During the first year of production, the mine shipped 42 tons of super-high-grade ore grading 1,280 oz/ton Ag. Ore shipments from July 1919 until heavy winter snowfalls closed the railway totalled 6,709 tons averaging 63 oz/ton Ag. In 1920, production averaged 150 tons per day for a total of 28,037 tons grading about 30 oz/ton Ag. At this time, preliminary plans were on the drawing board to construct a concentrator for the Dolly Varden and Wolf mines, primarily to process lower-grade ore. With the persistently low silver price in 1921, only broken ore was salvaged and shipped to the smelter, totalling 1,874 tons grading 24.3 oz/ton Ag. Then the mine closed.
The financial issues that had previously plagued Taylor Engineering returned, and this time Taylor lost control of the property.

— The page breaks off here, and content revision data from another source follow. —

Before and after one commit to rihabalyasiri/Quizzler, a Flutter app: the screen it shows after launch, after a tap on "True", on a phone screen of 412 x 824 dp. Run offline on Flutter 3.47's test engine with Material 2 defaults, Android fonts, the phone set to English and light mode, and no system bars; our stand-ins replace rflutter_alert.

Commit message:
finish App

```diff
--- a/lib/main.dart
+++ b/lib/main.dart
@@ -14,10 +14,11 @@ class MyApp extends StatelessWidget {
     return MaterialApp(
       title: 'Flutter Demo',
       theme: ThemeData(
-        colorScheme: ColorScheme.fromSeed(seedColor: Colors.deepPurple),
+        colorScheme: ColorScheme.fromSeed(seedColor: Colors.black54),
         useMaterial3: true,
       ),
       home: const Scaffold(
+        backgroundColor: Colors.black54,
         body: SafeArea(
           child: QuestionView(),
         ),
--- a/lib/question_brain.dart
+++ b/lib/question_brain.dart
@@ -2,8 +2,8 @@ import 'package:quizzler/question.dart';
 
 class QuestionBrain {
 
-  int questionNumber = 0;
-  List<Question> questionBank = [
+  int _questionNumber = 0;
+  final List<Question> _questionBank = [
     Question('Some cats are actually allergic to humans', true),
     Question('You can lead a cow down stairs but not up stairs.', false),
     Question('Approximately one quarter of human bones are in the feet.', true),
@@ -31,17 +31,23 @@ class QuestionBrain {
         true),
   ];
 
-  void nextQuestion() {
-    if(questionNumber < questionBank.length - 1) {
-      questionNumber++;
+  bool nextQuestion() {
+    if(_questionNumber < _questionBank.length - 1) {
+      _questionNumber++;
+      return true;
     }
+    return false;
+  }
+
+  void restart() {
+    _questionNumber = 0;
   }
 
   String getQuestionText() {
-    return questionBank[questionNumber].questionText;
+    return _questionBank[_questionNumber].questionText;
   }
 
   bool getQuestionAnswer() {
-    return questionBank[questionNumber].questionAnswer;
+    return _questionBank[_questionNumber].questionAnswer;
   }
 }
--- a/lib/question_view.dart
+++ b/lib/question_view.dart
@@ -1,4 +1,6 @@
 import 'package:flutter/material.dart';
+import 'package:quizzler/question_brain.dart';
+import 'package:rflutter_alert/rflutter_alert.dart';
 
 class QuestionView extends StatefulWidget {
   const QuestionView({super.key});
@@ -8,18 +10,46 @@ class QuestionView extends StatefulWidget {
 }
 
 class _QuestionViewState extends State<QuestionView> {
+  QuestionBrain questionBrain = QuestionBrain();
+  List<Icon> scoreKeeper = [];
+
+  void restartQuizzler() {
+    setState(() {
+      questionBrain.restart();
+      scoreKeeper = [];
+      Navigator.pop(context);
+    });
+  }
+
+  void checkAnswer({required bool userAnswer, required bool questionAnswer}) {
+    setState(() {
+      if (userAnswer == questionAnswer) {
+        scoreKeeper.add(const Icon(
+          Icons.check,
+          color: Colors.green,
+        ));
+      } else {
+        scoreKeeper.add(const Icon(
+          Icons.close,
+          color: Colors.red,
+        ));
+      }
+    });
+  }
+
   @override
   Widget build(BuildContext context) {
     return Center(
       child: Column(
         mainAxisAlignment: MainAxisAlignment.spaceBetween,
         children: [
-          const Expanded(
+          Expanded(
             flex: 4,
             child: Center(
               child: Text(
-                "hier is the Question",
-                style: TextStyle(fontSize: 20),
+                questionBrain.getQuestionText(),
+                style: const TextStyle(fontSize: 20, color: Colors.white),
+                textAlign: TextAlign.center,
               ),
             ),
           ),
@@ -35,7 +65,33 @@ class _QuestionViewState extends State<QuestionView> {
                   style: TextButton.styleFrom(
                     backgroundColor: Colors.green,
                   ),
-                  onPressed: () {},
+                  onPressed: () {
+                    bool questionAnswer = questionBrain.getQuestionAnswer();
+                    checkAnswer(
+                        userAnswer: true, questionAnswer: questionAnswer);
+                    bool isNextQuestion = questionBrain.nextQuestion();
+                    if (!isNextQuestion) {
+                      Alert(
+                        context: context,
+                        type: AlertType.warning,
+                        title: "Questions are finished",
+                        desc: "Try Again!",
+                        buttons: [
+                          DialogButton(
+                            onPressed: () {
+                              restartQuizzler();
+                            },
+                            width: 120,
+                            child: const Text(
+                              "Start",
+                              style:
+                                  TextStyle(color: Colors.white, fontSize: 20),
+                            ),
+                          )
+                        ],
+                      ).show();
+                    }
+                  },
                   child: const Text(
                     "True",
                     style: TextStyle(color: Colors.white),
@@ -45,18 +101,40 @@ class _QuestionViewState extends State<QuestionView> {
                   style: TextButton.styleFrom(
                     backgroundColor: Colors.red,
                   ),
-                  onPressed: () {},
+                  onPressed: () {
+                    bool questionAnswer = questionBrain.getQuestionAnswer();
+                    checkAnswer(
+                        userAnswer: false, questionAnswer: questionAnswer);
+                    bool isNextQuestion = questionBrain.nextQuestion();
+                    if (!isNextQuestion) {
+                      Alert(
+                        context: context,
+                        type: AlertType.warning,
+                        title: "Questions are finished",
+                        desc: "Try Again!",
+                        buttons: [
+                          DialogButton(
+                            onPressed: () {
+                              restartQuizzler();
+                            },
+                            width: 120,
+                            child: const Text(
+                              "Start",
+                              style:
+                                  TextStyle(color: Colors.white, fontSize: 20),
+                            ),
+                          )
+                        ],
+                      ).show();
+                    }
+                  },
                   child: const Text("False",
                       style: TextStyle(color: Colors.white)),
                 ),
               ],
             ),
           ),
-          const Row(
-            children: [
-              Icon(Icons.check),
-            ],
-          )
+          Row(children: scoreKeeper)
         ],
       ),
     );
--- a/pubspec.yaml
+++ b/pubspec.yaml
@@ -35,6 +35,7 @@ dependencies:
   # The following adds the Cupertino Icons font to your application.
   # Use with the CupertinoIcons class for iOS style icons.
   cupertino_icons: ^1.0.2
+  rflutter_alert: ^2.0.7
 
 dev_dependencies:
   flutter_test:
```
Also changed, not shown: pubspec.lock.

The company was reorganized in the fall of 1922 under George Wingfield, and the property was promptly transferred to Goldfields Consolidated Mines Company, though the mine was not put back into operation. Neither was the railway, and although the tracks were available for hand-cars and speeders, the other mine operators in the camp were unable to ship large tonnages to Alice Arm. The Dolly Varden mine remained closed until 1935, when a small shipment of high-grade ore totalling 234 tons grading 271 oz/ton Ag was transported to Alice Arm by speeder and flatcar.
Over the years, a number of mining companies have evaluated the possibilities of reviving the Dolly Varden, Wolf and North Star properties, but this once-vibrant and promising mining venture has never reopened. In a nutshell, the demise of the Dolly Varden mine began with reckless spending on equipment by Taylor and construction cost over-runs, and was compounded by a labour strike and falling silver prices, resulting in bankruptcy. Huge exploration expenditures were incurred on the Wolf and North Star properties, but only a small tonnage of ore was ever mined from them.
Thanks to Nick Carter and Tom Schroeter for providing information and old photographs of this historic mining camp.